* [TASK DETAILS]:
Every line below that holds the string "integerAttributesKey" should be copied out.
□ □ □ □
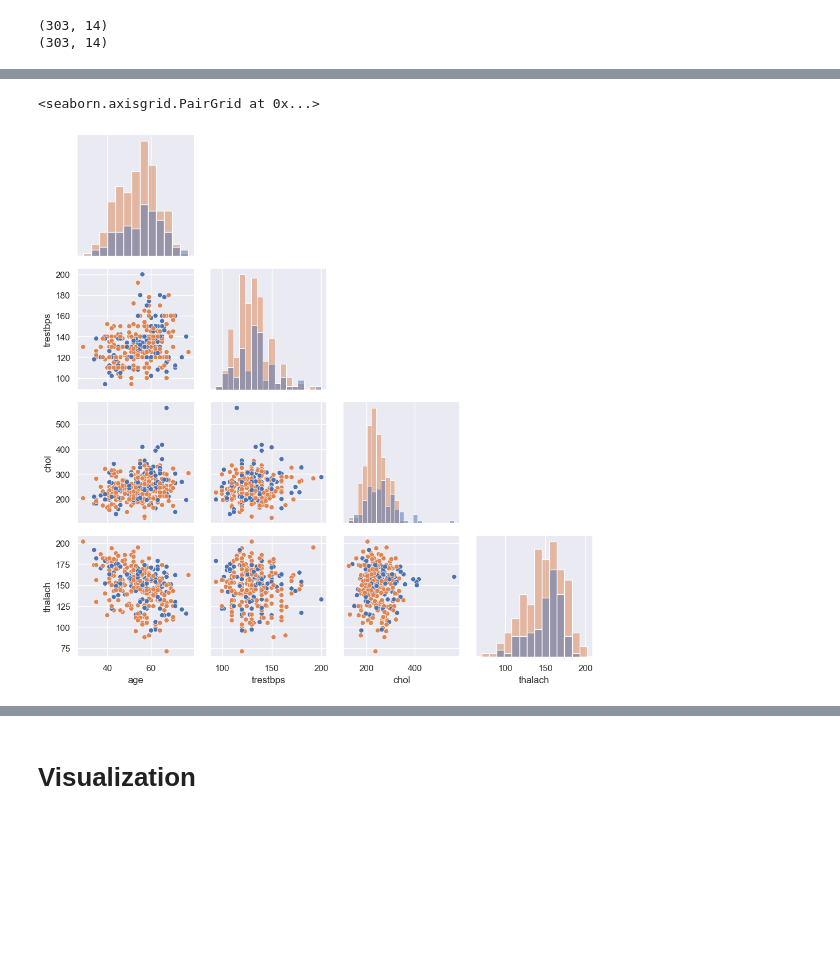
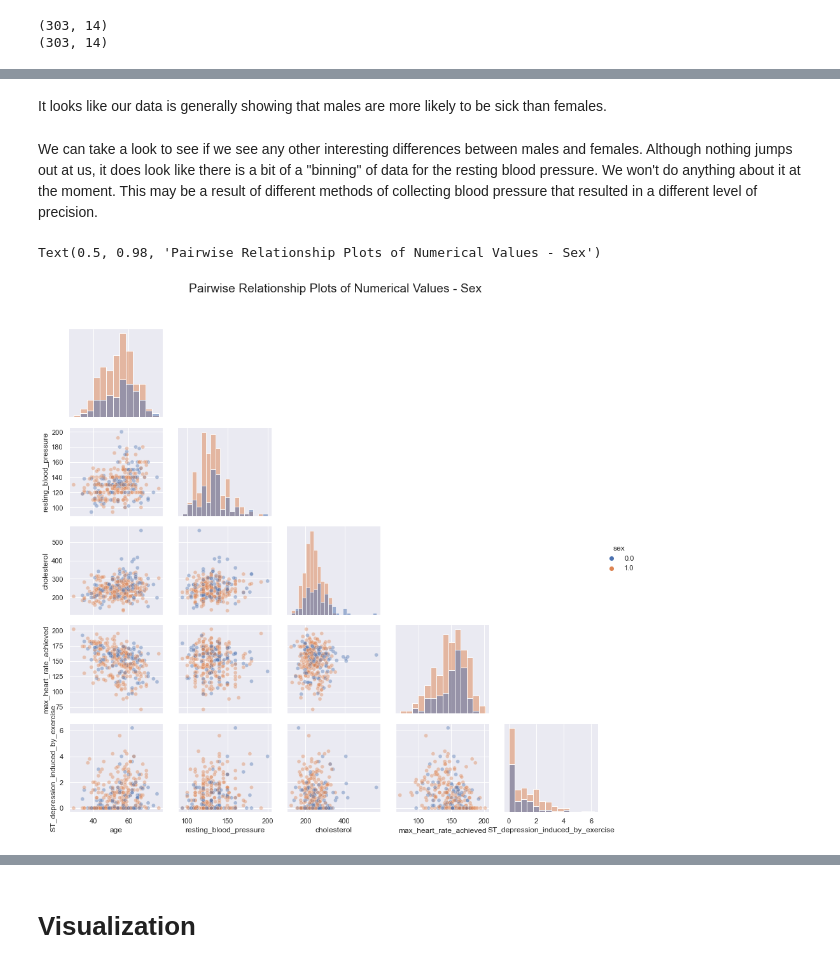
Before and after one commit to abroniewski/Heart-Disease-Machine-Learning-Exploration, a Jupyter notebook: src/HDD-pre-processing.ipynb, the cells around one changed output, grey strips where cells are left out. Cells and saved outputs as stored; diff of their text form; code cells hidden in the pictures; blank space fills up the shorter version.

Commit message:
Additional categorical visualizations completed.

```diff
--- a/src/HDD-pre-processing.ipynb
+++ b/src/HDD-pre-processing.ipynb
@@ -58,9 +59,10 @@ profile = pp.ProfileReport(hd, title="Profile Report of Heart Disease Dataset")
 # profile.to_file("../data/processed/hd_data_profile.html")
 # %%
-objectAttributesKey = ["sex", "cp", "fbs", "restecg", "exang", "slope", "ca", "thal", "oldpeak", "target"]
+
+objectAttributesKey = ["sex", "chest_pain_type", "fasting_blood_sugar", "resting_electrocardiographic", "exercise_induced_angina", "peak_exercise_st_slope", "major_vessels_count", "thalassemia", "exercise_induced_st_depression", "target"]
 objectAttributes = {i: "object" for i in objectAttributesKey}
 
-integerAttributesKey = ["age", "trestbps", "chol", "thalach"]
+integerAttributesKey = ["age", "resting_blood_pressure", "cholesterol", "max_heart_rate_achieved", "ST_depression_induced_by_exercise"]
 integerAttributes = {i: "float" for i in integerAttributesKey}
 
 attributeTypes = objectAttributes | integerAttributes
@@ -85,0 +76,8 @@ dtype: object
+# %%
+hd["target"] = hd["target"].replace([0,1,2,3,4],["Healthy", "Sick","Sick","Sick", "Sick"])
+
+# hd.loc[hd.target == "2"] = "Sick"
+# hd.loc[hd.target == "3"] = "Sick"
+# hd.loc[hd.target == "4"] = "Sick"
+# hd.loc[hd.target == "1"] = "Healthy"
+# hd['target'].value_counts()
@@ -138,0 +153,16 @@ ax = sns.boxplot(x="target", y="thalach", data=hd, orient="v", palette="Set3")
+# %%
+sns.set(rc = {'figure.figsize':(5,5)})
+sns.set_context(rc={"font.size":16,"axes.titlesize":18,"axes.labelsize":16})
+for i in integerAttributesKey:
+    plt.figure(i)
+    sns.boxplot(x="target", y=i, data=hd, orient="v", palette="Set3", flierprops = dict(marker="x", markersize = 4))
+    plt.suptitle(f"Boxplot of {i} vs Target")
+
+    # Print IQR and ceiling floor values
+    Q1 = hd[i].quantile(0.25)
+    Q3 = hd[i].quantile(0.75)
+    IQR = Q3 - Q1
+    low_outliers = Q1 - 1.5 * IQR
+    upper_outliers = Q3 + 1.5 * IQR
+    number_of_outliers = hd[i][(hd[i] < low_outliers) | (hd[i] > upper_outliers)].count()
+    print(f'{i} lower and upper 1.5*IQR and values outside this range is: \n lower: {low_outliers}\tupper: {upper_outliers} \nvalue count: {number_of_outliers}')
@@ -138,0 +207,8 @@ ax = sns.boxplot(x="target", y="thalach", data=hd, orient="v", palette="Set3")
+# %%
+sns.set_context(rc={"font.size":16,"axes.titlesize":12,"axes.labelsize":12})
+pairwise_viz = sns.PairGrid(hd, vars=integerAttributesKey, hue="target", diag_sharey=False, corner=True)
+pairwise_viz.map_lower(sns.scatterplot, alpha=0.4)
+pairwise_viz.map_diag(sns.histplot)
+pairwise_viz.add_legend()
+pairwise_viz.fig.subplots_adjust(top=0.9)
+pairwise_viz.fig.suptitle("Pairwise Relationship Plots of Numerical Values - Target")
@@ -139,8 +237,16 @@ ax = sns.boxplot(x="target", y="thalach", data=hd, orient="v", palette="Set3")
+# %% [markdown]
+It looks like our data is generally showing that males are more likely to be sick than females.
+# %% [markdown]
+
+We can take a look to see if we see any other interesting differences between males and females.
+Although nothing jumps out at us, it does look like there is a bit of a "binning" of data for the resting blood pressure. We won't do anything about it at the moment. This may be a result of different methods of collecting blood pressure that resulted in a different level of precision.
 # %%
 pairwise_viz = sns.PairGrid(hd, vars=integerAttributesKey, hue="sex", diag_sharey=False, corner=True)
-pairwise_viz.map_lower(sns.scatterplot)
+pairwise_viz.map_lower(sns.scatterplot, alpha=0.4)
 pairwise_viz.map_diag(sns.histplot)
-# pairwise_viz.map_offdiag(sns.scatterplot)
+pairwise_viz.add_legend()
+pairwise_viz.fig.subplots_adjust(top=0.9)
+pairwise_viz.fig.suptitle("Pairwise Relationship Plots of Numerical Values - Sex")
 # %% [output]
-<seaborn.axisgrid.PairGrid at 0x...>
+Text(0.5, 0.98, 'Pairwise Relationship Plots of Numerical Values - Sex')
-[figure, old version]
+[figure, new version]
```
Also changed, not shown: parts of 33 cells of this notebook, 3 other files.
□ □ □ □
* [SOLVED PROBLEM]:
-integerAttributesKey = ["age", "trestbps", "chol", "thalach"]
+integerAttributesKey = ["age", "resting_blood_pressure", "cholesterol", "max_heart_rate_achieved", "ST_depression_induced_by_exercise"]
 integerAttributes = {i: "float" for i in integerAttributesKey}
+for i in integerAttributesKey:
+pairwise_viz = sns.PairGrid(hd, vars=integerAttributesKey, hue="target", diag_sharey=False, corner=True)
 pairwise_viz = sns.PairGrid(hd, vars=integerAttributesKey, hue="sex", diag_sharey=False, corner=True)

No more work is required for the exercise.